Anxiety disorders are common and may be growing more so. 40 million US adults suffer from one in some form, about 18% of the population. Worldwide, 260 million live with an anxiety disorder, according to the WHO. Economist Seth Stephens-Davidowitz reported in 2016 that anxiety disorders have doubled in the US since 2008. There are a number of different kinds. There’s general anxiety disorder, panic disorder, social anxiety, and of course, a near countless number of phobias.
Around 100 million adults in the United States are affected by chronic pain. What can we do about it?
Around 100 million adults in the United States are affected by chronic pain – pain that lasts for months or years on end. It is one of the country’s most underestimated health problems. The annual cost of managing pain is greater than that of heart disease, cancer and diabetes, and the cost to the economy through decreased productivity reaches hundreds of billions of dollars. Chronic pain’s unremitting presence can lead to a variety of mental-health issues, depression above all, which often intensifies pain. And our most common weapon against pain – prescription painkillers – generates its own pain, as the ongoing opioid crisis attests. But must we rely on pharmacology to stave off pain? Perhaps there is a more natural nostrum – partial and insufficient, but helpful nonetheless – closer to hand.
The study also discovered a downside to having a big brain.
Ever wonder about the intelligence of various animals and how they measure up? Researchers at Vanderbilt University decided to find out. Specifically, they chose a subsection of mammals called carnivorans. This group has 250 species, each with sharp teeth and claws, which allow them to hunt other animals.
There's a trillion-dollar underground economy hiding in plain sight, says Steven Kotler, and it can be measured in dopamine.

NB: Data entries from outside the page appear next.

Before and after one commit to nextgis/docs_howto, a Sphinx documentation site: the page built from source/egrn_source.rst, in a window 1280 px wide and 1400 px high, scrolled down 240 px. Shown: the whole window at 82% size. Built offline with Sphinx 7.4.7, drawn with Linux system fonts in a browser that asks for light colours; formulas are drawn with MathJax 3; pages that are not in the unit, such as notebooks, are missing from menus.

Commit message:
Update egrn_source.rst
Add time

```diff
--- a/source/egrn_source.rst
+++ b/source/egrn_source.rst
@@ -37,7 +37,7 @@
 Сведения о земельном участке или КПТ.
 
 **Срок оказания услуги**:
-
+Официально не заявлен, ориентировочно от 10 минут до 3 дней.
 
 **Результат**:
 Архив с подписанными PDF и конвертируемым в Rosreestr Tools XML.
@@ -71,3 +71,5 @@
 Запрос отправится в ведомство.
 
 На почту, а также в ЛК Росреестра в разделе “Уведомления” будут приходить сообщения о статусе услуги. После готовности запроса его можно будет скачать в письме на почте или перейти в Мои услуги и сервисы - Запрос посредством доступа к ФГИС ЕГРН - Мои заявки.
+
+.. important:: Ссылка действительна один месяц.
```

What really fuels the economy? It’s not trade, free spending, or good old-fashioned elbow grease – it’s something much smaller and harder to see: dopamine. Along with high-performance expert Jamie Wheal, Steven Kotler has spent the last four years interviewing and researching trailblazers like Elon Musk, Eric Schmidt, Amy Cuddy, and institutions like Nike's innovation team, the Navy SEALs, and the United Nations' Headquarters. What did he find? That these bright people and teams are using altered states of consciousness – like ‘flow’ – to boost their inspiration, ability, and impact. Winning feels good, as does reward. It all boils down to dopamine. Many of us may not be consciously aware of the the neurochemical, altered-state highs we seek on a daily basis. Kotler runs through three ways we chase dopamine, and questions the ethics of these unchecked habits. For example, when you check your phone for a text, the uncertainty or "magic of maybe" in what the text might deliver results in a 400% spike in dopamine – roughly the same amount of dopamine as a person gets from cocaine. "We’re essentially putting highly addictive drugs into the hands of kids before they have any natural defenses against them," says Kotler. Steven Kotler's and Jamie Wheal's book is Stealing Fire: How Silicon Valley, the Navy SEALs, and Maverick Scientists Are Revolutionizing the Way We Live and Work.